CHINA'S leaders should be proud that their country has produced some of the world's most exciting filmmakers in recent years. Yet fear seems to outweigh good sense where movies are concerned.
When the superb film ``Ju Dou'' was nominated for an Academy Award two years ago, Chinese authorities tried to yank it from the race, complaining that Zhang Yimou's powerful drama - banned in China - painted too unflattering a portrait of Chinese life.
More recently, Chen Kaige's epic Farewell My Concubine shared the Cannes Film Festival's top prize. And again the officials showed more pique than pride, barring the movie from exhibition in China because of some political implications and because one character - a male opera star specializing in female roles - is apparently a homosexual.

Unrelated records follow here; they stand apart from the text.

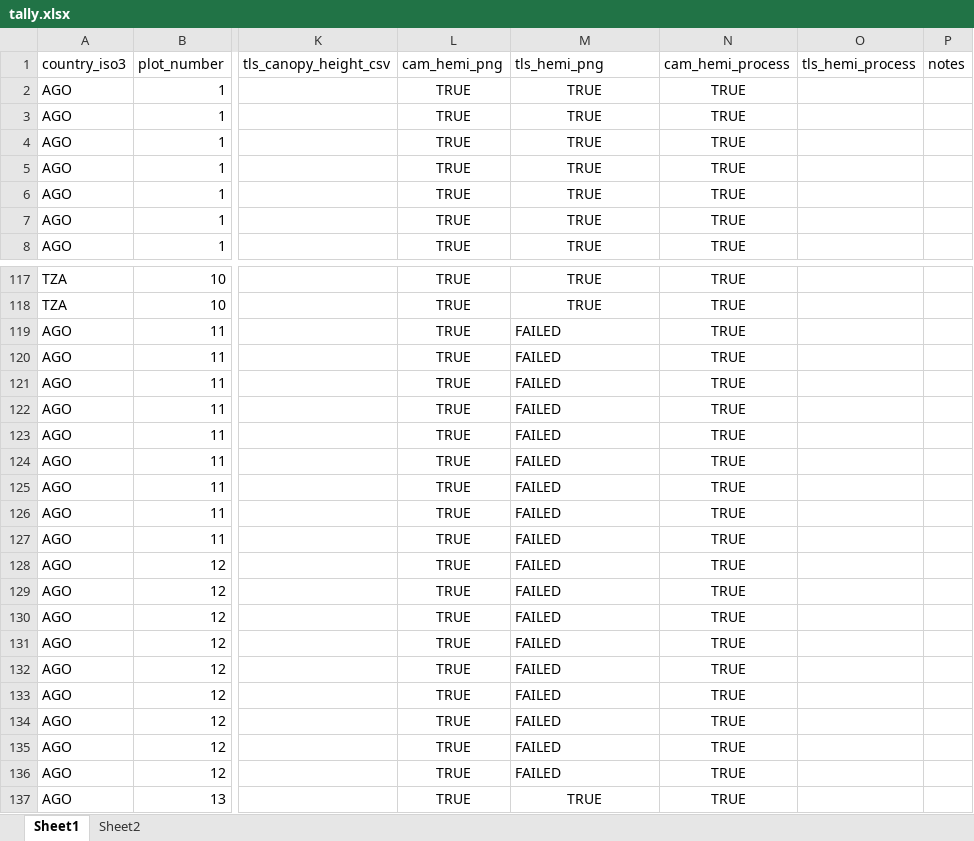
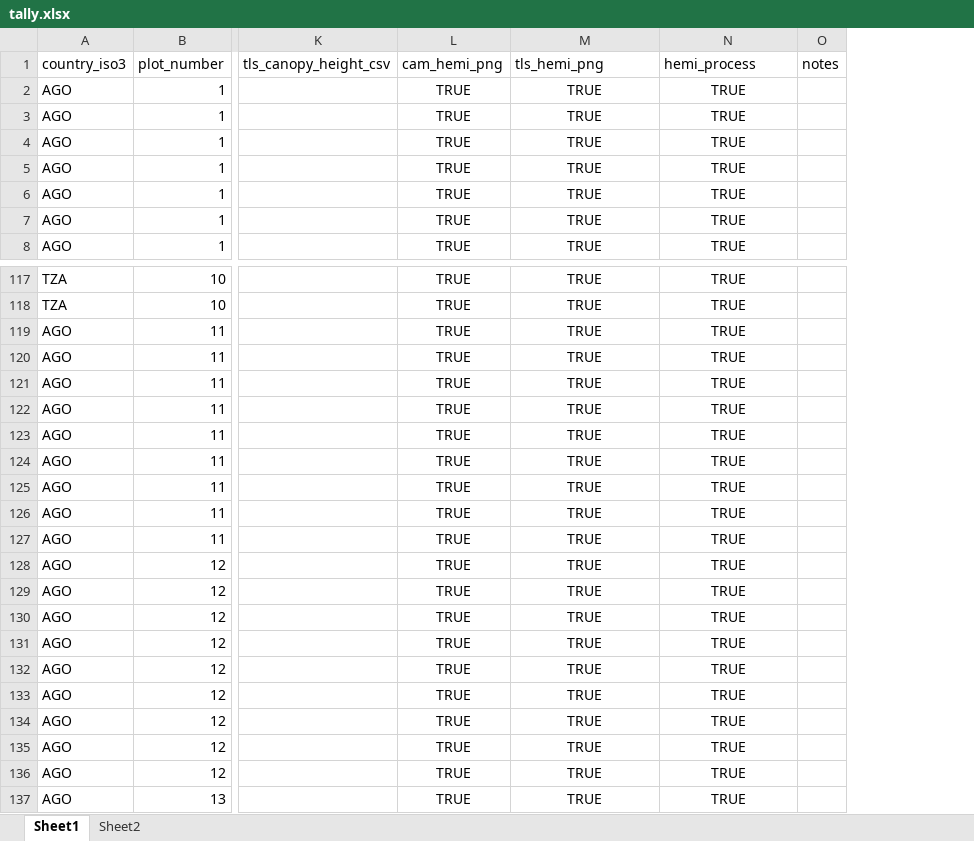
Before and after one commit to johngodlee/miombo_tls, an Excel workbook: tally.xlsx, sheet Sheet1, drawn as a sheet; only a part is shown, gaps mark what is left out; values as stored, in another font and other column widths than the file's, no borders; the diff covers the shown part only; the diff names each change by its address in the sheet, - before the commit and + after, or states it on an @@ line.

```diff
--- a/tally.xlsx (sheet Sheet1)
+++ b/tally.xlsx (sheet Sheet1)
-column O (tls_hemi_process), empty
-N1: cam_hemi_process
+N1: hemi_process
-M119:M136 (tls_hemi_png): FAILED
+M119:M136 (tls_hemi_png): TRUE
-M119:M136 alignment: left
+M119:M136 alignment: center
```
Also changed, not shown: 18 edited cells and cell formats elsewhere in this sheet, 5 other files.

Happily, the spirit of Chinese cinema refuses to be squelched, and the atmosphere surrounding it may now be improving. ``Farewell My Concubine'' has been approved for release after a small amount of editing, albeit with a warning from censors that they are not reducing their vigilance toward future films.
And a healthy number of Chinese filmmakers keep working vigorously despite the bureaucratic obstacles they are liable to confront with each project.
This was demonstrated anew at last month's Montreal World Film Festival, which presented no fewer then seven movies listed as Chinese productions or coproductions. Among them were at least two that deserve high praise: ``Farewell My Concubine,'' having its first North American screenings, and Xie Fei's exquisite drama The Women From the Lake of Scented Souls, which came to Montreal after winning the Berlin festival's top award.
The quality that links these movies most closely is a vivid sense of Chinese historical evolution. ``Farewell My Concubine'' examines this on a grand scale, using the careers of two opera stars as a vehicle for tracing Chinese life from the 1920s through the 1970s.
The film's first hour concentrates on experiences under the old feudal system, showing how the chance for artistic training serves as both a difficult burden and a promising opportunity for the young protagonists. The second hour becomes more melodramatic as one of the main characters falls in love with a beautiful but dissolute woman, sparking an emotionally complex rivalry with his partner. The final portion of the film takes place during the Cultural Revolution, when art and ideology become inextricably mingled.
Of the movie's three main sections, the first and third are the strongest, using personal and cultural events to illuminate broad social and historical issues. The middle hour is less brilliant.
This is a minor quarrel with a major film, however - directed by Chen with extraordinary energy, and superbly acted by a talented cast including the magnetic Gong Li, known for her starring roles in Zhang's most exciting movies.
``The Women From the Lake of Scented Souls'' is more intimate and even more stirring. It takes place in a provincial village where a sesame-oilmaker is thrilled to learn that a wealthy Japanese woman wants to invest in her operation, upgrading its technology and increasing its output.
Another story line deals with the oilmaker's son, beset with mental and physical ailments, and with a young woman who is forced - through a financial debt - into becoming the man's wife.
At first, the film's two narrative lines appear to be unrelated except for their occurrence in the same village. But the movie's unity soon becomes apparent, since all of its elements are connected to the difficulties of adapting to a modern style of living - and more specifically, the impossibility of simply erasing the social and psychological habits that dominated premodern life for centuries.
On a social level, the townspeople think foreign investment and improved equipment will bring them squarely into the modern age, but they learn that progress is a less dramatic process than they'd hoped.
On a personal level, the sesame-oilmaker remembers with desperate grief how she was sold into marriage under the old society. She utterly fails to recognize that her money-based scheme to acquire a daughter-in-law is merely an updated version of the same sad scenario. She eventually sees the error of her plan and decides to reverse it, but it's clear to everyone that damage has been done and any correction will be hopelessly inadequate.
Directed and edited by Xie with uncommon thoughtfulness and sensitivity, ``The Women From the Lake of Scented Souls'' deserves a worldwide audience.
Also on view at Montreal was Consuming Sun, a Chinese production by John Zhang, who emigrated to the United States a few years ago. The film is a fictionalized biography of Mai Kebo, a Chinese author who received his education in Japan and later - during the violent confusion of the World War II era - was forced to become an interpreter for the Japanese armed forces.
The movie gives Mai a variety of reasons for accepting his collaborationist position, yet holds him morally responsible for his decisions.
The images are too static and the narrative too disjointed for the film to be called a complete success. It has strong moments, however, and affords a vivid lesson in Asian history.